## Material provided
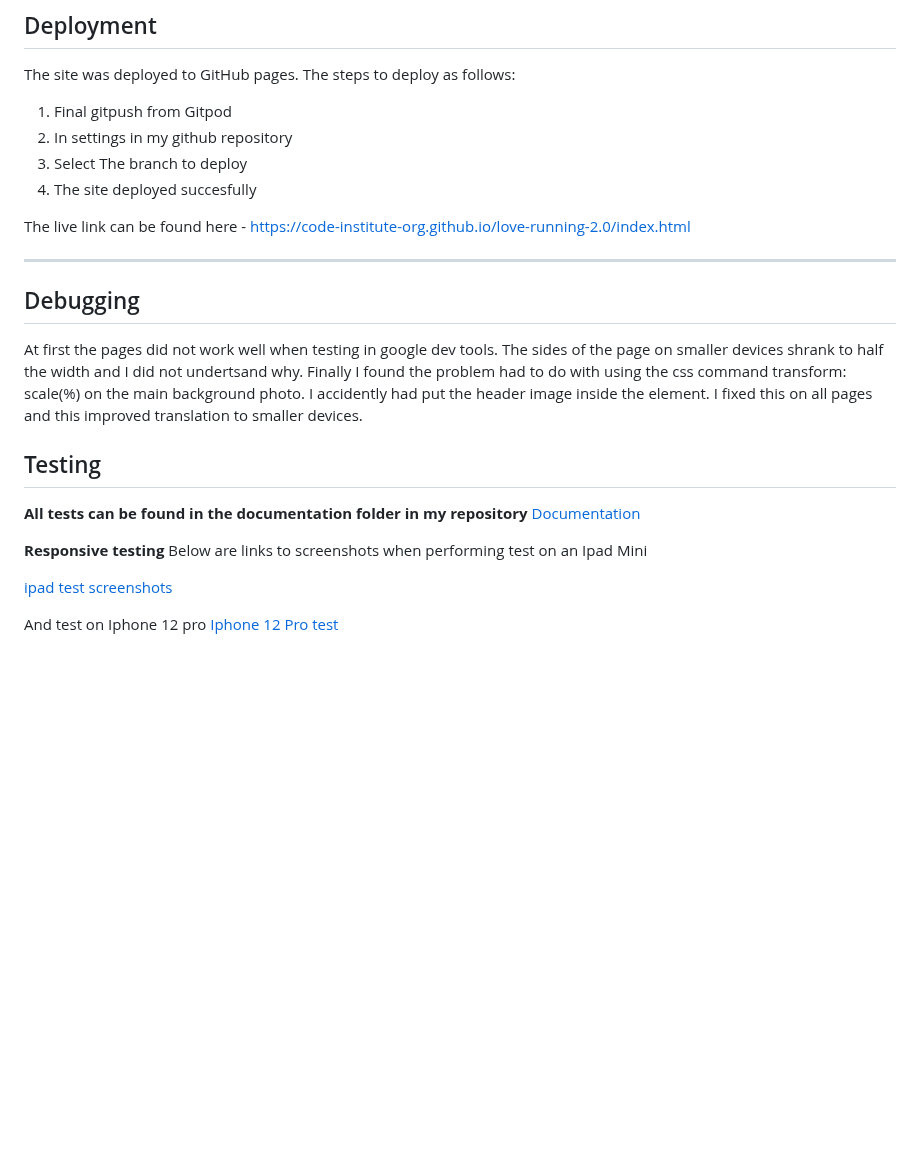
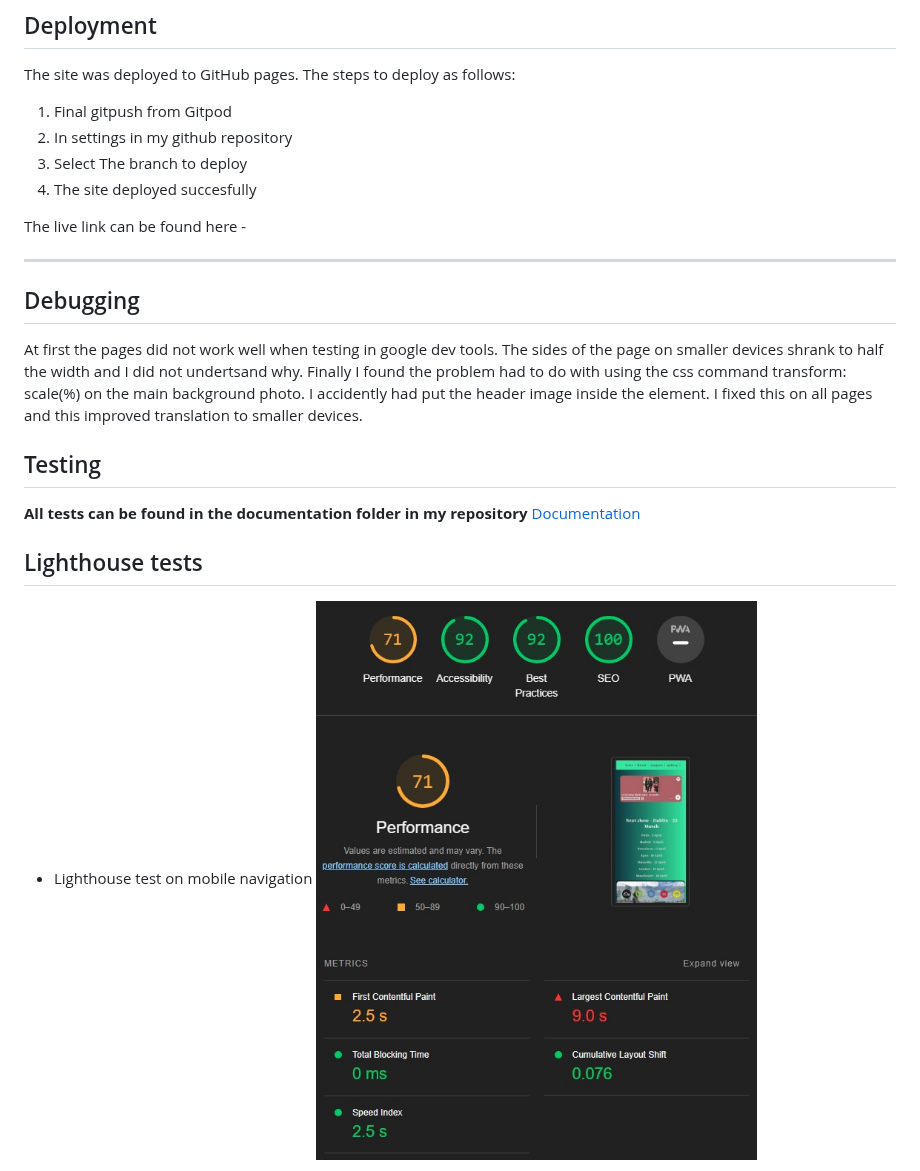
Before and after one commit to ThomasSpare/The-Kit-artist-page, a Markdown page: README.md, the part around one of its changes. Drawn GitHub-style; blank space fills up the shorter version.

```diff
--- a/README.md
+++ b/README.md
@@ -180,7 +180,7 @@ The site was deployed to GitHub pages. The steps to deploy as follows:
 3. Select The branch to deploy
 4. The site deployed succesfully
 
-The live link can be found here - https://code-institute-org.github.io/love-running-2.0/index.html
+The live link can be found here -
 
 ---
 
@@ -196,16 +196,11 @@ I fixed this on all pages and this improved translation to smaller devices.
 
 ## Testing
 
-  **All tests can be found in the documentation folder in my repository**
-  [Documentation](https://github.com/ThomasSpare/The-Kit-artist-page/tree/main/documentation)
-
-**Responsive testing**
-Below are links to screenshots when performing test on an Ipad Mini
-
-[ipad test screenshots](https://github.com/ThomasSpare/The-Kit-artist-page/tree/main/documentation/test/responsive/Ipad)
-
-And test on Iphone 12 pro
-[Iphone 12 Pro test](https://github.com/ThomasSpare/The-Kit-artist-page/tree/main/documentation/test/responsive/Iphone%2012%20pro)
+ **All tests can be found in the documentation folder in my repository**
+ [Documentation](https://github.com/ThomasSpare/The-Kit-artist-page/tree/main/documentation)
 
 
+## Lighthouse tests
+ - Lighthouse test on mobile navigation
+ ![Lighthouse mobile](https://github.com/ThomasSpare/The-Kit-artist-page/blob/434c942ccd21807033823a4aa11f8bff4fdb4aca/documentation/LH%20mobile.jpg)
 
```
Also changed, not shown: other parts of README.md (+6 -22 lines).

## What is required
Once the pictures are set aside, please reproduce the remaining material word for word.

## Written solution
Before and after one commit to ThomasSpare/The-Kit-artist-page, a Markdown page: README.md, the part around one of its changes. Drawn GitHub-style; blank space fills up the shorter version.

```diff
--- a/README.md
+++ b/README.md
@@ -180,7 +180,7 @@ The site was deployed to GitHub pages. The steps to deploy as follows:
 3. Select The branch to deploy
 4. The site deployed succesfully
 
-The live link can be found here - https://code-institute-org.github.io/love-running-2.0/index.html
+The live link can be found here -
 
 ---
 
@@ -196,16 +196,11 @@ I fixed this on all pages and this improved translation to smaller devices.
 
 ## Testing
 
-  **All tests can be found in the documentation folder in my repository**
-  [Documentation](https://github.com/ThomasSpare/The-Kit-artist-page/tree/main/documentation)
-
-**Responsive testing**
-Below are links to screenshots when performing test on an Ipad Mini
-
-[ipad test screenshots](https://github.com/ThomasSpare/The-Kit-artist-page/tree/main/documentation/test/responsive/Ipad)
-
-And test on Iphone 12 pro
-[Iphone 12 Pro test](https://github.com/ThomasSpare/The-Kit-artist-page/tree/main/documentation/test/responsive/Iphone%2012%20pro)
+ **All tests can be found in the documentation folder in my repository**
+ [Documentation](https://github.com/ThomasSpare/The-Kit-artist-page/tree/main/documentation)
 
 
+## Lighthouse tests
+ - Lighthouse test on mobile navigation
+ ![Lighthouse mobile](https://github.com/ThomasSpare/The-Kit-artist-page/blob/434c942ccd21807033823a4aa11f8bff4fdb4aca/documentation/LH%20mobile.jpg)
 
```
Also changed, not shown: other parts of README.md (+6 -22 lines).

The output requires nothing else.